Yesterday, I made a connection between fictionalized (or as in the example yesterday musicalized) revenge, redemption, and retribution and our real-life sentencing principles. These concepts of punishment are particularly relevant as the Canadian Criminal Code has gone through many changes in sentencing. We will, of course, be seeing even more changes when the Federal government passes, what we call the "omnibus crime bill" or Bill C-10. I have discussed certain aspects of this Bill in a previous blog that can be found here.
To shed light on the issue, I referred to the UK's effort to reform sentencing in the consultation paper and in the Government's Response, which was tabled in June of 2011, with recommendations on sentencing reform. I ended the blog rather ominously, asking if redemption was, in fact, dead.
Why? The UK Government response is telling: most of the recommendations flow from the Government's first recommendation or promise to make punishment "demanding, robust, and credible." Indeed, the UK will accomplish this goal by transforming "prisons into places of hard work." Suddenly, we are transported to Dickensian England with penal work houses or even to the American dirty thirties with the ubiquitous chain gangs.
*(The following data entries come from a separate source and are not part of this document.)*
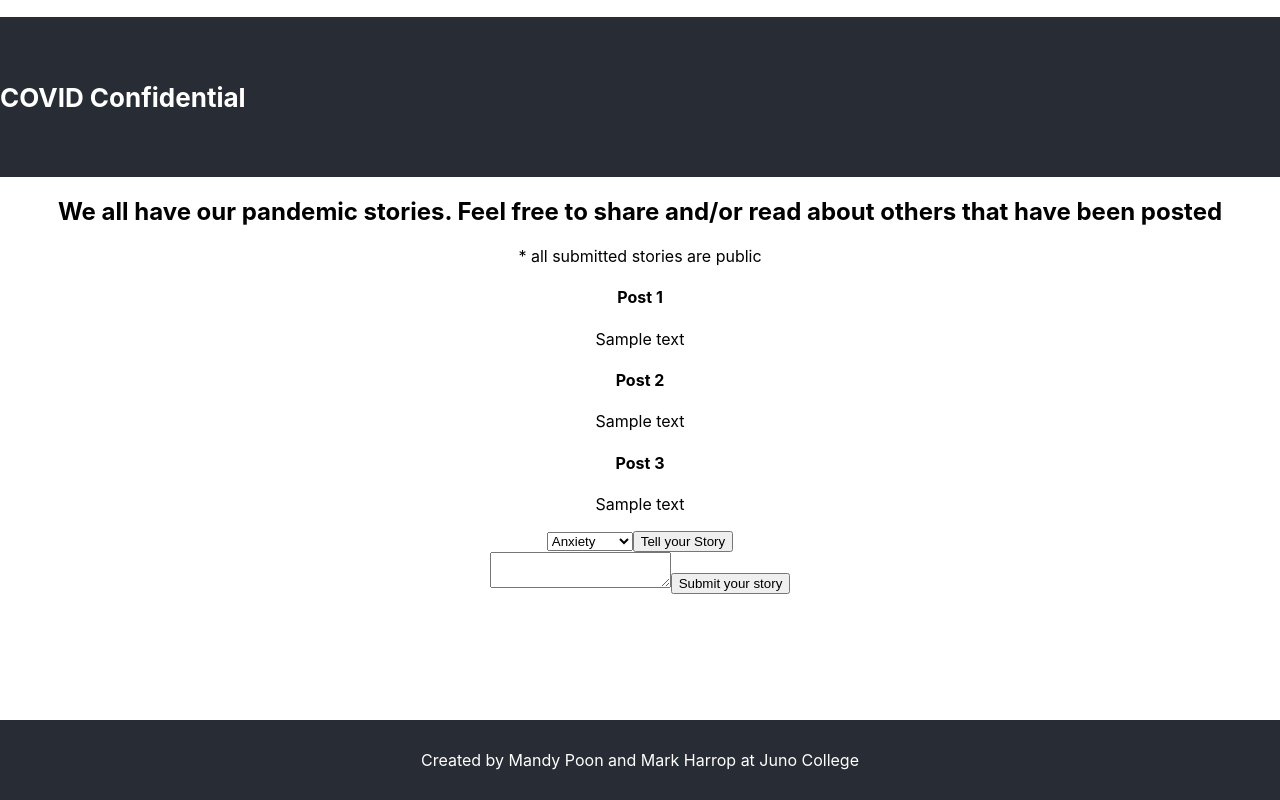
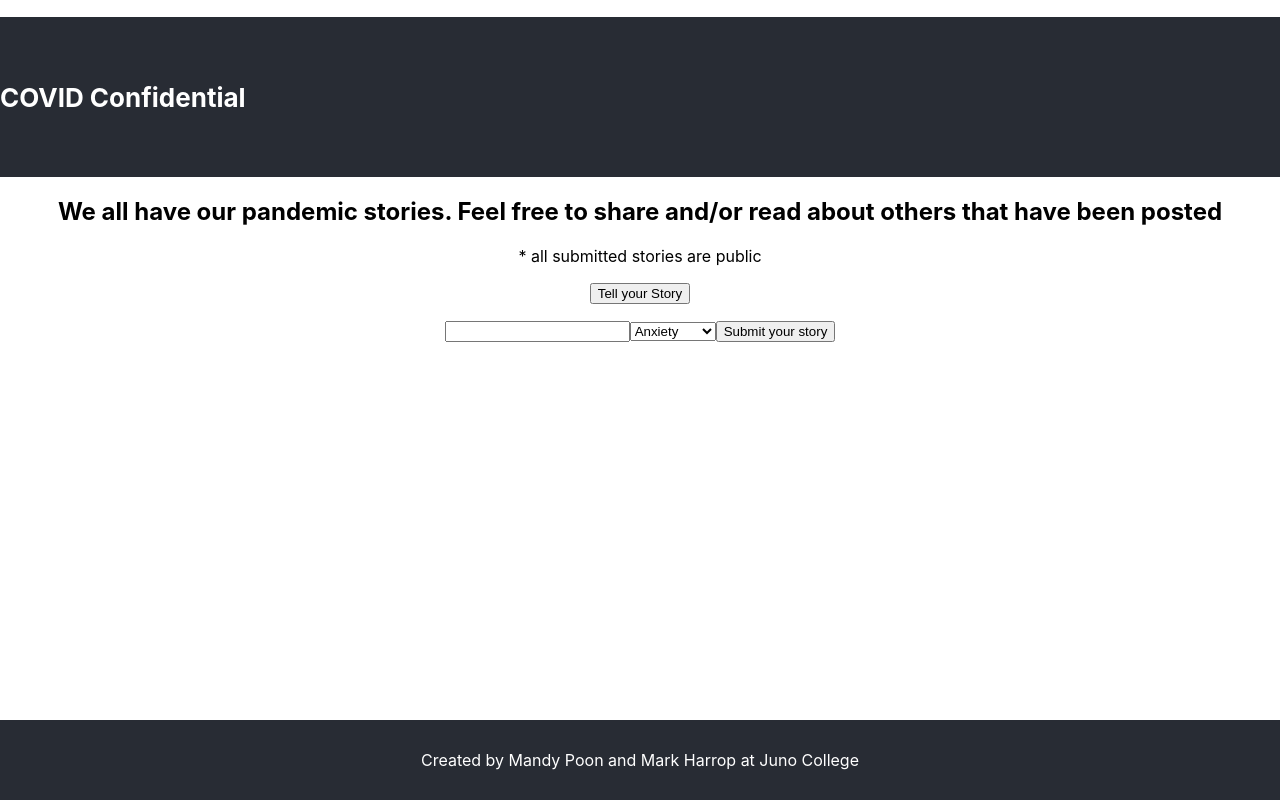
Before and after one commit to code-by-mandy/apart-together, a React (Create React App) app: page / in a window 1280 px wide. Built offline with nearby package versions, Linux system fonts and the light colour scheme.

Commit message:
removed Posts component and started useState in App.js

```diff
--- a/src/App.css
+++ b/src/App.css
@@ -5,12 +5,6 @@
 .App-logo {
   height: 40vmin;
   pointer-events: none;
-}
-
-@media (prefers-reduced-motion: no-preference) {
-  .App-logo {
-    animation: App-logo-spin infinite 20s linear;
-  }
 }
 
 h1 {
@@ -22,10 +16,6 @@ h1 {
   justify-content: center;
   font-size: calc(10px + 2vmin);
   color: white;
-}
-
-.App-link {
-  color: #61dafb;
 }
 
 footer {
--- a/src/App.js
+++ b/src/App.js
@@ -1,23 +1,47 @@
 import './App.css';
 import Form from './Form';
-import Posts from './Posts';
+import { useState, useEffect } from 'react';
 
 function App() {
+
+  const [stories, setStories] = useState([]);
+
+  // useEffect( () => {
+
+  // }, [];
+
+
+
+  const handleClick = () => {
+    console.log(`I've been clicked`);
+
+    const [form, setForm] = useState([]);
+
+
+
+  }
+
+
   return (
     <div className="App">
       <h1>COVID Confidential</h1>
       <h2>We all have our pandemic stories.  Feel free to share and/or read about others that have been posted</h2>
       <p>* all submitted stories are public</p>
       <div>
-        <Posts />
-      <select>
-        <option>Anxiety</option>
-        <option>Frustration</option>
-        <option>Sadness</option>
-        <option>Madness</option>
-      </select>
-      <button>Tell your Story</button>
-      <Form />
+        <button onClick={handleClick}>Tell your Story</button>
+        <ul>
+          {
+            stories.map((story) => {
+              return(
+                <li>
+                  <h3>I am posting this story becuase I am feeling {emotion}</h3>
+                  <p>{story}</p>
+                </li>
+              )
+          })
+          }
+          </ul>
+        <Form />
       </div>
 
       <footer>
--- a/src/Form.js
+++ b/src/Form.js
@@ -3,9 +3,17 @@ import { useState } from 'react';
 function Form() {
     return(
         <form>
-            <textarea>
+            <input type="text">
 
-            </textarea>
+            </input>
+            <select>
+                <option value="anxiety">Anxiety</option>
+                <option value="frustration">Frustration</option>
+                <option value="sadness">Sadness</option>
+                <option value="madness">Madness</option>
+                <option value="gratitude">Gratitude</option>
+                <option value="inspiration">Inspiration</option>
+            </select>
             <button>Submit your story</button>
         </form>
     )
--- a/src/Posts.js
+++ /dev/null
@@ -1,23 +0,0 @@
-
-
-function Posts() {
-    return(
-        <div>
-            <div>
-                <h4>Post 1</h4>
-                <p>Sample text</p>
-            </div>
-            <div>
-                <h4>Post 2</h4>
-                <p>Sample text</p>
-            </div>
-            <div>
-                <h4>Post 3</h4>
-                <p>Sample text</p>
-            </div>
-
-        </div>
-    )
-}
-
-export default Posts;
```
But the road to no redemption does not end there. Another goal is to make offenders pay back to the victim. This is not a concept of restorative justice. No, this is retribution, as those same prisoners who will be put to "hard work" will have those earnings partially estreated in favour of victim services programs. This is much different than the victim surcharge program we have in our Criminal Code under s.737 or the restitution orders available under s.738.
There are more examples of how this reformation has gone retro; taking us back to the old theories of Herbert Packer's crime and control model and the notion of the "stick is better than the carrot" at deterring crime. Will this "reform" work? Only time will tell. In a country like the UK, where riots turn particularly nasty (although who are we to judge in light of Vancouver's riots), there is immense public pressure to "get tough on crime."
In the end, however, whichever road is taken will not provide the real answer to how a society can minimize crime without compromising the principles of fundamental justice. In the end, only time will tell.